On our first trip, Lisa and I didn’t make it past the information desk. The nice-enough lady with an indecipherable European accent informed Lisa that she needed a Pennsylvania ID, and her student ID wouldn’t suffice. To get a student ID, Lisa needed documentation from the school proving she was a student.
Fine, we would come back.
Lisa again skipped her morning class, collected her school documentation, and we went back.
There was a different lady working the information desk. She was as useless as a crab with no claws. She said Lisa’s admission letter didn’t count, she needed an actual letter from the university stating that she was “currently” a student.

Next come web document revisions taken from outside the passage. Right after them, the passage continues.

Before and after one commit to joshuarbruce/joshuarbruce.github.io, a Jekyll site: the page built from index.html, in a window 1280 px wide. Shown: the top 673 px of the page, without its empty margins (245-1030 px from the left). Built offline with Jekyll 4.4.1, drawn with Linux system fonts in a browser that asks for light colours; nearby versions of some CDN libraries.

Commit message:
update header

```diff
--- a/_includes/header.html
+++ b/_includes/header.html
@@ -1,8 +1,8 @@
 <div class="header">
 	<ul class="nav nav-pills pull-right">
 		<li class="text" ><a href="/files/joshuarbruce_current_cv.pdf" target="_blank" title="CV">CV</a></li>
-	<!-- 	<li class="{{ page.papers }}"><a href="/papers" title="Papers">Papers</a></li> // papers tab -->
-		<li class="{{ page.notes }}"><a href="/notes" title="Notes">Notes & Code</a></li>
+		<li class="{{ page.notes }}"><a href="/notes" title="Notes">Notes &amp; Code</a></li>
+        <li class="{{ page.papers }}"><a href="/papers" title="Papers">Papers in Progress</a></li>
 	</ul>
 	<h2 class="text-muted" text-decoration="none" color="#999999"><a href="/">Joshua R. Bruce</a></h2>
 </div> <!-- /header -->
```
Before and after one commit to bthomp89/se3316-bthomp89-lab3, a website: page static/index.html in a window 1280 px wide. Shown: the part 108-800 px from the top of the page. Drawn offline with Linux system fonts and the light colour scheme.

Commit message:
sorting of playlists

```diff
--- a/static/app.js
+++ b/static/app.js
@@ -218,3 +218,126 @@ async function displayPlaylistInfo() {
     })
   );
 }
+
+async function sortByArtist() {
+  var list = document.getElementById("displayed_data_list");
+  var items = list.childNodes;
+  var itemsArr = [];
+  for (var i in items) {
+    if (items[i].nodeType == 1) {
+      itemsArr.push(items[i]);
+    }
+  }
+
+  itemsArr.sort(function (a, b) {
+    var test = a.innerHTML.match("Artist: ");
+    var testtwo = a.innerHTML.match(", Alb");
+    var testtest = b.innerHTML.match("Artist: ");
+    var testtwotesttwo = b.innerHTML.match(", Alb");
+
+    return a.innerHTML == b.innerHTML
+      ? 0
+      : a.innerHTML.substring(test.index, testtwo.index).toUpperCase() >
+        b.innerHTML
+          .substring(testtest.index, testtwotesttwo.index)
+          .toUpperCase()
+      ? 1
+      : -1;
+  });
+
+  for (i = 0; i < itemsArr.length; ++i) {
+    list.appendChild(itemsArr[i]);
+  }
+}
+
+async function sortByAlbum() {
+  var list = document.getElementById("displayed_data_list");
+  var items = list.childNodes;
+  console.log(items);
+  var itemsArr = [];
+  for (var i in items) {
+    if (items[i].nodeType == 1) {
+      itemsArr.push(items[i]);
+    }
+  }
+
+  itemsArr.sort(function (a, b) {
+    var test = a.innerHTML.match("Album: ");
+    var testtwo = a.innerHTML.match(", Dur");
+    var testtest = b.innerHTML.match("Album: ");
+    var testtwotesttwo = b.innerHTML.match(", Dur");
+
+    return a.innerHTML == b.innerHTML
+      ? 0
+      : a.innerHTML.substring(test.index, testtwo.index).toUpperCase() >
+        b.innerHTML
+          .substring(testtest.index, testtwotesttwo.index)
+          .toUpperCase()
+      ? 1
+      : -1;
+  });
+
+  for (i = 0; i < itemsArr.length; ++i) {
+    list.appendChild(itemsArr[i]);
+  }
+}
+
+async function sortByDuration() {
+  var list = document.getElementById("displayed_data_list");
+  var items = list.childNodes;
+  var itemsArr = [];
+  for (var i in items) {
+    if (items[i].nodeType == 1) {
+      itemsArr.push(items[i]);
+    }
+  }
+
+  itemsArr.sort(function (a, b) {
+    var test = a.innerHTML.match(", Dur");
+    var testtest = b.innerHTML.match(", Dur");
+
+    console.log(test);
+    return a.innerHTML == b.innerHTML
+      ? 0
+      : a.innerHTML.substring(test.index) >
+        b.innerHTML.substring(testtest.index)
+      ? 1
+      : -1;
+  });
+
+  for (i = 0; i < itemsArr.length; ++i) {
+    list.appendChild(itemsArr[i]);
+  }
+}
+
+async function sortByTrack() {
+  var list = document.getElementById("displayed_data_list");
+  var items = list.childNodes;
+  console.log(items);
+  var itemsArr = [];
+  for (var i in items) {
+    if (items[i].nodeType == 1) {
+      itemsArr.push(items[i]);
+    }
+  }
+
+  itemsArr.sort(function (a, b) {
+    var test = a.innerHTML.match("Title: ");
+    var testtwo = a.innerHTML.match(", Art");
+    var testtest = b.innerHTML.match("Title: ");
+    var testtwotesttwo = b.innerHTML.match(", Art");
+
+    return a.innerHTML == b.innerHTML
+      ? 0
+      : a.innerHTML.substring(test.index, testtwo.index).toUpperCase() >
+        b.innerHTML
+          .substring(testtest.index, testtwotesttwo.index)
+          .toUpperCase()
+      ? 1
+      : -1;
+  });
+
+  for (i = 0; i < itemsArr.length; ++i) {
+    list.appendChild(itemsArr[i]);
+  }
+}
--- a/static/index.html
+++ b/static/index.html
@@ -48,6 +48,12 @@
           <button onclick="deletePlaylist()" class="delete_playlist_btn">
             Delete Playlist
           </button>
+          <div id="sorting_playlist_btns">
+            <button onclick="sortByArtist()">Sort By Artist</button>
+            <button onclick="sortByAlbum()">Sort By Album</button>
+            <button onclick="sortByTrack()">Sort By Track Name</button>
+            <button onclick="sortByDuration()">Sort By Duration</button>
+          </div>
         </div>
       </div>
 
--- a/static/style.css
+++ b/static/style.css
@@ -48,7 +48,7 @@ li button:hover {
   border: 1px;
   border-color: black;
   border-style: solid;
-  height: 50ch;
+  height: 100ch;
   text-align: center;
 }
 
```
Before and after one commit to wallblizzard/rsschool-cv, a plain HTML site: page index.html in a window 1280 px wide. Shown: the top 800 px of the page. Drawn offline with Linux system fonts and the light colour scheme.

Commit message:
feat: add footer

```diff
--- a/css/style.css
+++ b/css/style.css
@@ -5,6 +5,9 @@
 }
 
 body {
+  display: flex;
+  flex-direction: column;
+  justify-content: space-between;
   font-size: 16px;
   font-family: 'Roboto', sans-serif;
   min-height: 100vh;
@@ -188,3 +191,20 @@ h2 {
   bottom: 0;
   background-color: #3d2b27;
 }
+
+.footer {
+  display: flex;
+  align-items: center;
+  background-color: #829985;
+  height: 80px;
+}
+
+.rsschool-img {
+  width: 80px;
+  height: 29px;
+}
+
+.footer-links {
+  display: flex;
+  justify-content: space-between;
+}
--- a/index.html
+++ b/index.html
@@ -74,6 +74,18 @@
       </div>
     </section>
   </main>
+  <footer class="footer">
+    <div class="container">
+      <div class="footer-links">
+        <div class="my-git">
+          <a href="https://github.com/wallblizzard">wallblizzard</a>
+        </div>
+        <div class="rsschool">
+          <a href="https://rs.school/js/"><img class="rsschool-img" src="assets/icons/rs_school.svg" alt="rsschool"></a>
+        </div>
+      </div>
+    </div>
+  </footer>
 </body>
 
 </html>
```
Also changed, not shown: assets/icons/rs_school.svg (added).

I also found out I needed an additional signature on my lease agreement.
By the time we were able to go back to the DMV for our third trip, my school board meeting in Hammonton had already passed. Luckily, one of Lisa’s classmates was indeed kind enough to let me borrow her car, even though I was driving with an expired license.
But I needed to drive to Hammonton the next week, so back to the DMV went Lisa and I. One last time.
The European lady was there this time, and was actually happy to see us. I told Lisa we were probably the only “normal” people she had dealt with all day.
Lisa had her proper documentation. I had my proper documentation, including a Sports Illustrated that had been mailed to me at my new address. Apparently, with my lease agreement and the magazine, I didn’t need Lisa. But she is a trooper and got her new ID anyway.
It took two hours, but I got my Pennsylvania driver’s license.
Today I rented a car and drove to Hammonton. It felt good. I felt like a true resident of Philadelphia.